Return to Seller
|January 2021||Hagelstam - Finland||Felicite Sleeping, With Parrot - Signed Print|
|December 2020||Karl & Faber - Germany||Felicite Sleeping, With Parrot - Signed Print|
|March 2020||Ketterer Kunst Hamburg - Germany||Felicite Sleeping, With Parrot - Signed Print|
|July 2017||Bonhams Knightsbridge - United Kingdom||Felicite Sleeping, With Parrot - Signed Print|
|July 2017||Koller Zurich - Switzerland||Felicite Sleeping, With Parrot - Signed Print|
|December 2015||Uppsala Auktionskammare - Sweden||Felicite Sleeping, With Parrot - Signed Print|
|February 2013||Sotheby's Paris - France||Felicite Sleeping, With Parrot - Signed Print|
Hockney’s subject, Felicite, is executed in black and white, whilst the parrot perched atop her hand is vividly coloured with greens, yellows and reds, a bright contrast to the monochromatic sleeping woman. This etching was inspired by Gustave Flaubert’s A Simple Heart, in which Flaubert writes about the imagined life of a servant girl. In this novella, Madame Aubain inherits a parrot, Loulou, from a friend. But, on finding the bird a nuisance, she gives him to Felicite to care for. It is this narrative that inspired Hockney’s etching. Hockney has the ability to capture the subtleties of his subjects’ expressions. Hockney lends a distinctive energy to each sitter, capturing something innate to their characters, rendered even when his pencil captures them as they sleep.

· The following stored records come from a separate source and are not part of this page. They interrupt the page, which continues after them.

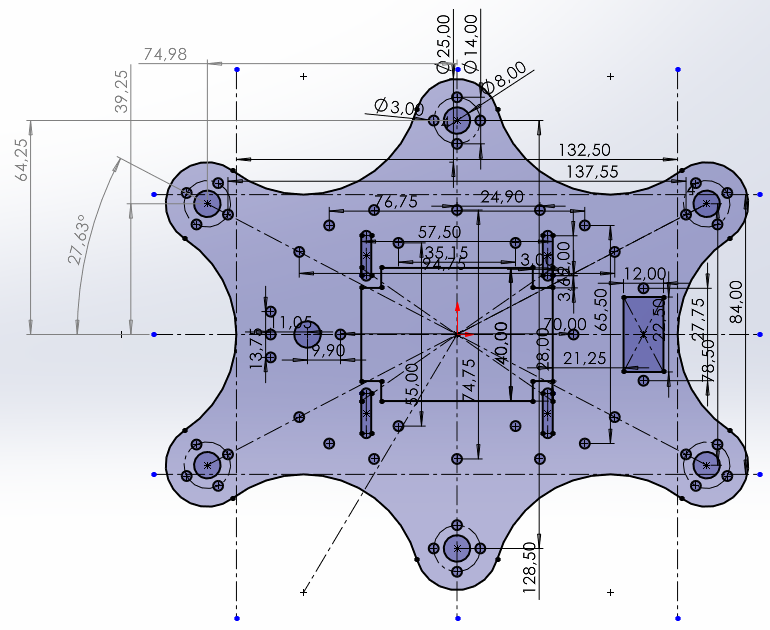
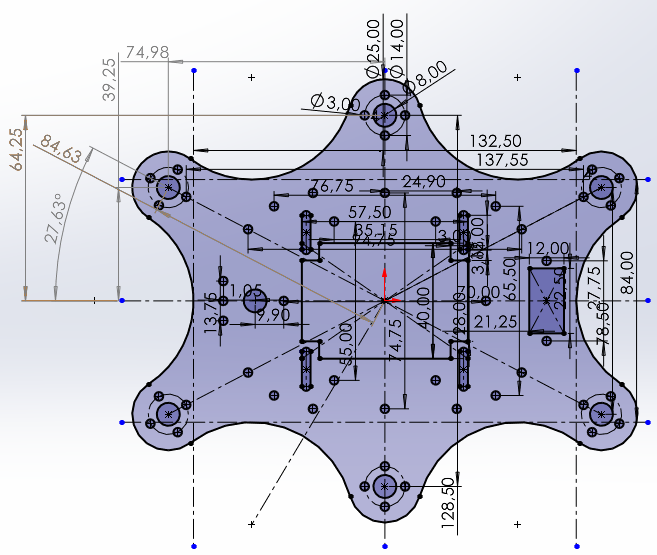
notes updaet

diff --git a/notes.md b/notes.md
@@ -1,5 +1,8 @@
 X-MRA как "eXperimental Modular Robotic Arachnid"
 
+SSH key auth
+    eval "$(ssh-agent -s)"
+    ssh-add ~/.ssh/id_ed25519_gitLab.txt
 
 debian 12
 libcamera-hello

Hockney claimed he began etching whilst studying at the Royal College: “In actual fact, I started etching there as I hadn’t any money, I hadn’t any paint”. Drawing and printing were to form the basis of his future art. After 1962, Hockney no longer drew self-portraits, but drew those who surrounded him.